Work instruction ->
Wherever a line below holds the word "rgba", copy that line.

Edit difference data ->

^^^^

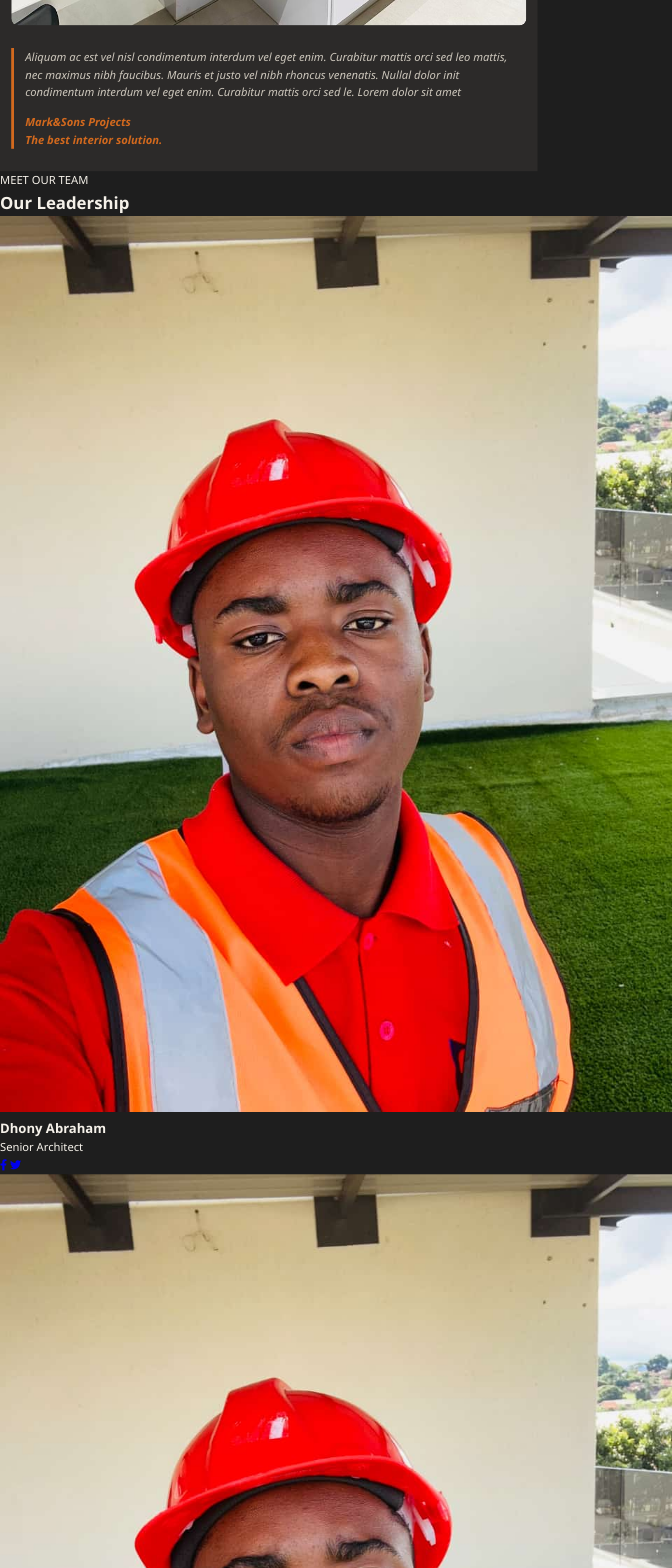
Repository: VallowEvido/Mark-SonsProjects
Page: about.html
An editor plug-in stored every save of this project. The page is shown before and after a run of saves, followed by the edit.
The browser window is 768 px wide. The page is 960 px wide, then 768 px, so the pictures cover 960 px, including what lies to the right of the window. The pictures show the part of the page from y = 1612 to 3852 px (the page is 7395 px tall before and 3741 px after), at 70% of full size.

Above is the page before, as saved 2025-07-18 10:28:53.

### about.html
 <!DOCTYPE html>
<html lang="en">
<head>
  <meta charset="UTF-8" />
  <meta name="viewport" content="width=device-width, initial-scale=1" />
  <title>About Us - Carpentry</title>
  <link rel="stylesheet" href="styles.css" />
  <link rel="stylesheet" href="https://cdnjs.cloudflare.com/ajax/libs/font-awesome/6.4.0/css/all.min.css" />
</head>
<body>
  <nav>
    <div class="logo">Mark&Sons Projects</div>
    <ul>
      <li><a href="home.html">Home</a></li>
      <li><a href="#" class="active">About</a></li>
      <li><a href="services.html">Services</a></li>
      <li><a href="projects.html">Projects</a></li>
      <li><a href="blog.html">Blog</a></li>
      <li><a href="contact.html">Contact</a></li>
    </ul>
  </nav>

  <section class="about-hero">
    <div class="about-hero-content">
      <h1>About Us</h1>
      <p><a href="home.html">Home</a> &raquo; <strong>About Us</strong></p>
    </div>
  </section>

  <section class="about-main">
    <div class="about-text">
      <h5>AN ENCHANTING DREAM HOME.</h5>
      <h2>We Have 10+ Years Of Experience.</h2>
      <p>Aliquam ac est vel nisl condimentum interdum vel eget enim. Curabitur mattis orci sed leo mattis, nec maximus nibh faucibus.</p>
      <a href="#" class="btn btn-pink">Read More</a>
    </div>
    <div class="about-image">
      <img src="images/kitchen/IMG-20241116-WA0012.jpg" alt="About Us Image" />
    </div>
    <div class="about-quote">
      <blockquote>
        <p><em>Aliquam ac est vel nisl condimentum interdum vel eget enim. Curabitur mattis orci sed leo mattis, nec maximus nibh faucibus. Mauris et justo vel nibh rhoncus venenatis. Nullal dolor init condimentum interdum vel eget enim. Curabitur mattis orci sed le. Lorem dolor sit amet</em></p>
        <footer><strong>Mark&Sons Projects</strong><br /><em>The best interior solution.</em></footer>
      </blockquote>
    </div>
  </section>

  <section class="leadership-section">
    <div class="container">
      <p class="section-subtitle">MEET OUR TEAM</p>
      <h2 class="section-title">Our Leadership</h2>
      <div class="leadership-cards">
        <div class="leadership-card">
          <img src="teammembers/fan.jpg" alt="Dhony Abraham" />
          <h3>Dhony Abraham</h3>
          <p>Senior Architect</p>
          <div class="social-icons">
            <a href="#" class="facebook"><i class="fab fa-facebook-f"></i></a>
            <a href="#" class="twitter"><i class="fab fa-twitter"></i></a>
          </div>
        </div>
        <div class="leadership-card">
          <img src="teammembers/fan.jpg" alt="Natalia Olson" />
          <h3>Natalia Olson</h3>
          <p>Creative Director</p>
          <div class="social-icons">
            <a href="#" class="facebook"><i class="fab fa-facebook-f"></i></a>
            <a href="#" class="twitter"><i class="fab fa-twitter"></i></a>
          </div>
        </div>
        <div class="leadership-card">
          <img src="teammembers/fan.jpg" alt="Rhoda Byrd" />
          <h3>Rhoda Byrd</h3>
          <p>Senior Architect</p>
          <div class="social-icons">
            <a href="#" class="facebook"><i class="fab fa-facebook-f"></i></a>
            <a href="#" class="twitter"><i class="fab fa-twitter"></i></a>
          </div>
        </div>
        <div class="leadership-card">
          <img src="teammembers/fan.jpg" alt="Grace Hall" />
          <h3>Grace Hall</h3>
          <p>Creative Director</p>
          <div class="social-icons">
            <a href="#" class="facebook"><i class="fab fa-facebook-f"></i></a>
            <a href="#" class="twitter"><i class="fab fa-twitter"></i></a>
          </div>
        </div>
      </div>
    </div>
  </section>

</body>
</html>

### styles.css
/* General Reset and Base */
* {
  margin: 0;
  padding: 0;
  box-sizing: border-box;
  font-family: 'Segoe UI', Tahoma, Geneva, Verdana, sans-serif;
}

body {
  background-color: #1e1e1e; /* Dark background */
  color: #f5f1e9; /* Light beige text */
  line-height: 1.6;
}

/* Navigation Bar */
nav {
  background-color: #2c2a29; /* Dark charcoal */
  display: flex;
  justify-content: space-between;
  align-items: center;
  padding: 1rem 3rem;
  position: sticky;
  top: 0;
  z-index: 1000;
}

nav .logo {
  font-size: 1.8rem;
  font-weight: bold;
  color: #d2691e; /* Warm brown */
  letter-spacing: 1px;
}

nav ul {
  list-style: none;
  display: flex;
  gap: 2rem;
}

nav ul li a {
  color: #f5f1e9;
  text-decoration: none;
  font-weight: 600;
  transition: color 0.3s ease;
}

nav ul li a:hover,
nav ul li a.active {
  color: #d2691e; /* Warm brown highlight */
}

/* Hero Section */
.hero {
  background: url('images/kitchen/kich.jpg') no-repeat center center/cover;
  height: 80vh;
  display: flex;
  flex-direction: column;
  justify-content: center;
  align-items: center;
  text-align: center;
  padding: 0 2rem;
  position: relative;
}

.hero::after {
  content: "";
  position: absolute;
  top: 0; left: 0; right: 0; bottom: 0;
  background-color: rgba(44, 42, 41, 0.7); /* Overlay for readability */
  z-index: 1;
}

.hero-content {
  position: relative;
  z-index: 2;
  color: #f5f1e9;
  max-width: 700px;
}

.hero-content h1 {
  font-size: 3rem;
  margin-bottom: 1rem;
  font-weight: 700;
}

.hero-content p {
  font-size: 1.3rem;
  margin-bottom: 2rem;
}

.hero-content .btn {
  background-color: #d2691e;
  color: #f5f1e9;
  padding: 0.75rem 2rem;
  border: none;
  border-radius: 25px;
  font-size: 1rem;
  cursor: pointer;
  font-weight: 600;
  transition: background-color 0.3s ease;
  text-decoration: none;
  display: inline-block;
}

.hero-content .btn:hover {
  background-color: #b35414;
}

/* Services Section */
.services {
  background-color: #2c2a29;
  padding: 4rem 2rem;
  display: flex;
  justify-content: center;
  gap: 2rem;
  flex-wrap: wrap;
}

.service-card {
  background-color: #3a3735;
  padding: 2rem;
  border-radius: 10px;
  width: 280px;
  text-align: center;
  box-shadow: 0 4px 8px rgba(0,0,0,0.3);
  transition: transform 0.3s ease;
}

.service-card:hover {
  transform: translateY(-10px);
}

.service-icon {
  font-size: 2.5rem;
  color: #d2691e;
  margin-bottom: 1rem;
}

.service-card h3 {
  margin-bottom: 1rem;
  font-size: 1.25rem;
  font-weight: 700;
}

.service-card p {
  font-size: 0.95rem;
  margin-bottom: 1.5rem;
  color: #ccc6bb;
}

.service-card a {
  color: #d2691e;
  font-weight: 600;
  text-decoration: none;
  border-bottom: 2px solid transparent;
  transition: border-color 0.3s ease;
}

.service-card a:hover {
  border-color: #d2691e;
}

/* Responsive */
@media (max-width: 900px) {
  .services {
    flex-direction: column;
    align-items: center;
  }
  .service-card {
    width: 90%;
    max-width: 400px;
  }
}

/* WHY US Section */
.why-us {
  background-color: #0b0b0b;
  color: #f5f1e9;
  display: flex;
  justify-content: space-between;
  align-items: center;
  padding: 4rem 3rem;
  gap: 2rem;
  flex-wrap: wrap;
}

.why-us-content {
  flex: 1 1 250px;
  max-width: 320px;
}

.why-us-content h5 {
  color: #d2691e;
  font-weight: 700;
  letter-spacing: 2px;
  margin-bottom: 1rem;
  font-size: 0.8rem;
}

.why-us-content h2 {
  font-size: 1.3rem;
  margin-bottom: 1.5rem;
  font-weight: 700;
}

.why-us-content p {
  font-size: 0.8rem;
  margin-bottom: 2rem;
  color: #ccc6bb;
  line-height: 1.5;
}

.why-us-content .btn-pink {
  background-color: #d2691e;
  padding: 0.75rem 1.75rem;
  border-radius: 25px;
  color: #f5f1e9;
  font-weight: 600;
  text-decoration: none;
  display: inline-block;
  transition: background-color 0.3s ease;
}

.why-us-content .btn-pink:hover {
  background-color: #b35414;
}

.why-us-images {
  flex: 1 1 300px;
  display: flex;
  gap: 0.75rem;
  flex-wrap: wrap;
  justify-content: center;
}

.large-image {
  flex: 1 1 50%;
  border-radius: 10px;
  overflow: hidden;
}

.large-image img {
  width: 100%;
  height: auto;
  display: block;
  border-radius: 10px;
}

.small-images {
  flex: 1 1 40%;
  display: flex;
  flex-direction: column;
  gap: 0.75rem;
}

.small-images img {
  width: 100%;
  height: auto;
  border-radius: 10px;
  display: block;
}

/* Responsive */
@media (max-width: 900px) {
  .why-us {
    flex-direction: column;
    padding: 2rem 1rem;
  }
  .why-us-content, .why-us-images {
    max-width: 100%;
    flex: 1 1 100%;
  }
  .large-image, .small-images {
    flex: 1 1 100%;
  }
  .small-images {
    flex-direction: row;
  }
  .small-images img {
    width: 50%;
  }
}

/* Capabilities Section */
.capabilities {
  background-color: #121212;
  color: #f5f1e9;
  padding: 4rem 3rem;
  text-align: center;
}

/* About Page Styles */
.about-hero {
  background: url('images/kitchen/kich.jpg') no-repeat center center/cover;
  height: 30vh;
  display: flex;
  align-items: center;
  padding: 0 3rem;
  color: #f5f1e9;
  position: relative;
}

.about-hero::after {
  content: "";
  position: absolute;
  top: 0; left: 0; right: 0; bottom: 0;
  background-color: rgba(44, 42, 41, 0.8);
  z-index: 1;
}

.about-hero-content {
  position: relative;
  z-index: 2;
}

.about-hero-content h1 {
  font-size: 2.5rem;
  margin-bottom: 0.5rem;
}

.about-hero-content p {
  font-size: 1rem;
  color: #ccc6bb;
  text-align: center;
}

.about-hero-content p a {
  color: #d2691e;
  text-decoration: none;
}

.about-hero-content p a:hover {
  text-decoration: underline;
}

.about-main {
  background-color: #2c2a29;
  display: flex;
  justify-content: space-around;
  align-items: center;
  padding: 4rem 3rem;
  gap: 2rem;
  flex-wrap: wrap;
  color: #f5f1e9;
}

.about-text {
  flex: 1 1 300px;
  max-width: 400px;
  text-align: center;
}

.about-text h5 {
  color: #d2691e;
  font-weight: 700;
  letter-spacing: 2px;
  margin-bottom: 1rem;
  font-size: 0.9rem;
}

.about-text h2 {
  font-size: 1.8rem;
  margin-bottom: 1.5rem;
  font-weight: 700;
}

.about-text p {
  font-size: 1rem;
  margin-bottom: 2rem;
  color: #ccc6bb;
  line-height: 1.5;
}

.about-text .btn-pink {
  background-color: #d2691e;
  padding: 0.75rem 1.75rem;
  border-radius: 25px;
  color: #f5f1e9;
  font-weight: 600;
  text-decoration: none;
  display: inline-block;
  transition: background-color 0.3s ease;
}

.about-text .btn-pink:hover {
  background-color: #b35414;
}

.about-image {
  flex: 1 1 300px;
  max-width: 350px;
  border-radius: 10px;
  overflow: hidden;
}

.about-image img {
  width: 100%;
  height: auto;
  display: block;
  border-radius: 10px;
}

.about-quote {
  flex: 1 1 300px;
  max-width: 350px;
  font-style: italic;
  color: #ccc6bb;
}

.about-quote blockquote {
  border-left: 4px solid #d2691e;
  padding-left: 1rem;
}

.about-quote footer {
  margin-top: 1rem;
  font-weight: 700;
  color: #d2691e;
}

/* Responsive */
@media (max-width: 900px) {
  .about-main {
    flex-direction: column;
    padding: 2rem 1rem;
  }
  .about-text, .about-image, .about-quote {
    max-width: 100%;
    flex: 1 1 100%;
  }
}

.capabilities-header h5 {
  color: #d2691e;
  font-weight: 700;
  letter-spacing: 2px;
  margin-bottom: 0.5rem;
  font-size: 1rem;
}

.capabilities-header h2 {
  font-size: 2.5rem;
  margin-bottom: 3rem;
  font-weight: 700;
}

.capabilities-cards {
  display: flex;
  justify-content: center;
  gap: 2rem;
  flex-wrap: wrap;
}

.capability-card {
  background-color: #2c2a29;
  border-radius: 10px;
  width: 220px;
  padding: 1rem;
  box-shadow: 0 4px 8px rgba(0,0,0,0.3);
  transition: transform 0.3s ease;
  cursor: pointer;
}

.capability-card:hover {
  transform: translateY(-10px);
}

.capability-card img {
  width: 100%;
  height: 180px;
  object-fit: cover;
  border-radius: 10px;
  margin-bottom: 1rem;
}

.capability-card h3 {
  font-size: 1.1rem;
  font-weight: 700;
  color: #f5f1e9;
}

/* Responsive */
@media (max-width: 900px) {
  .capabilities-cards {
    flex-direction: column;
    align-items: center;
  }
  .capability-card {
    width: 90%;
    max-width: 400px;
  }
}

After the next 12 saves:
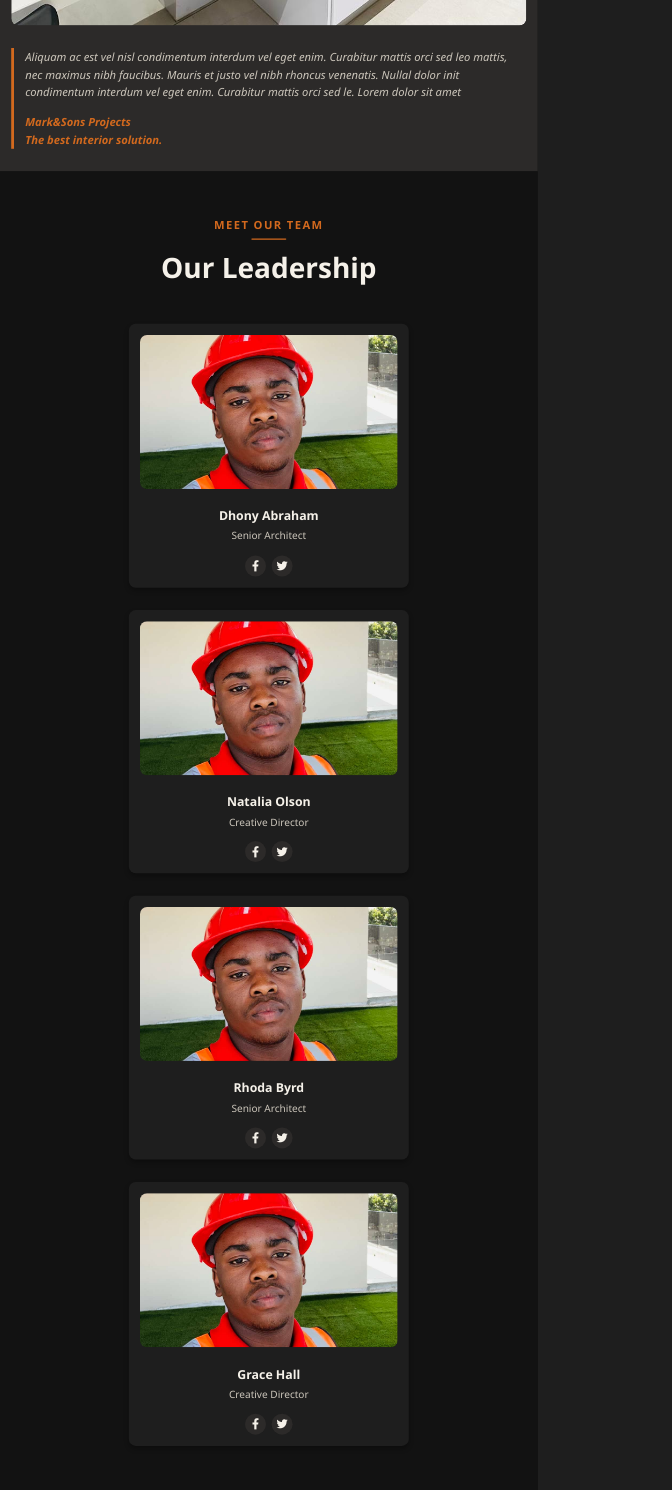
The 12 saves are shown as one change because they came seconds apart.
The last was saved 2 min 7 s later.
--- a/styles.css
+++ b/styles.css
@@ -490,3 +490,126 @@ nav ul li a.active {
     max-width: 400px;
   }
 }
+
+/* Leadership Section */
+.leadership-section {
+  background-color: #121212;
+  padding: 4rem 3rem;
+  color: #f5f1e9;
+  text-align: center;
+}
+
+.leadership-section .container {
+  max-width: 1200px;
+  margin: 0 auto;
+}
+
+.section-subtitle {
+  color: #d2691e;
+  font-weight: 700;
+  letter-spacing: 2px;
+  margin-bottom: 0.5rem;
+  font-size: 1rem;
+  position: relative;
+  display: inline-block;
+  padding-bottom: 0.5rem;
+}
+
+.section-subtitle::before {
+  content: "";
+  position: absolute;
+  width: 50px;
+  height: 2px;
+  background-color: #d2691e;
+  bottom: 0;
+  left: 50%;
+  transform: translateX(-50%);
+  border-radius: 2px;
+}
+
+.section-title {
+  font-size: 2.5rem;
+  margin-bottom: 3rem;
+  font-weight: 700;
+}
+
+.leadership-cards {
+  display: flex;
+  justify-content: center;
+  gap: 2rem;
+  flex-wrap: wrap;
+}
+
+.leadership-card {
+  background-color: #1e1e1e;
+  border-radius: 10px;
+  width: 220px;
+  padding: 1rem;
+  box-shadow: 0 4px 8px rgba(0,0,0,0.3);
+  transition: transform 0.3s ease;
+  cursor: pointer;
+  color: #f5f1e9;
+}
+
+.leadership-card:hover {
+  transform: translateY(-10px);
+}
+
+.leadership-card img {
+  width: 100%;
+  height: 220px;
+  object-fit: cover;
+  border-radius: 10px;
+  margin-bottom: 1rem;
+}
+
+.leadership-card h3 {
+  font-size: 1.1rem;
+  font-weight: 700;
+  margin-bottom: 0.25rem;
+}
+
+.leadership-card p {
+  font-size: 0.9rem;
+  margin-bottom: 1rem;
+  color: #ccc6bb;
+}
+
+.social-icons {
+  display: flex;
+  justify-content: center;
+  gap: 0.5rem;
+}
+
+.social-icons a {
+  display: inline-flex;
+  align-items: center;
+  justify-content: center;
+  width: 30px;
+  height: 30px;
+  border-radius: 50%;
+  color: #f5f1e9;
+  background-color: #2c2a29;
+  text-decoration: none;
+  transition: background-color 0.3s ease;
+}
+
+.social-icons a.facebook:hover {
+  background-color: #3b5998;
+}
+
+.social-icons a.twitter:hover {
+  background-color: #1da1f2;
+}
+
+/* Responsive */
+@media (max-width: 900px) {
+  .leadership-cards {
+    flex-direction: column;
+    align-items: center;
+  }
+  .leadership-card {
+    width: 90%;
+    max-width: 400px;
+  }
+}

^^^^

Response box ->
  background-color: rgba(44, 42, 41, 0.7); /* Overlay for readability */
  box-shadow: 0 4px 8px rgba(0,0,0,0.3);
  background-color: rgba(44, 42, 41, 0.8);
  box-shadow: 0 4px 8px rgba(0,0,0,0.3);
+  box-shadow: 0 4px 8px rgba(0,0,0,0.3);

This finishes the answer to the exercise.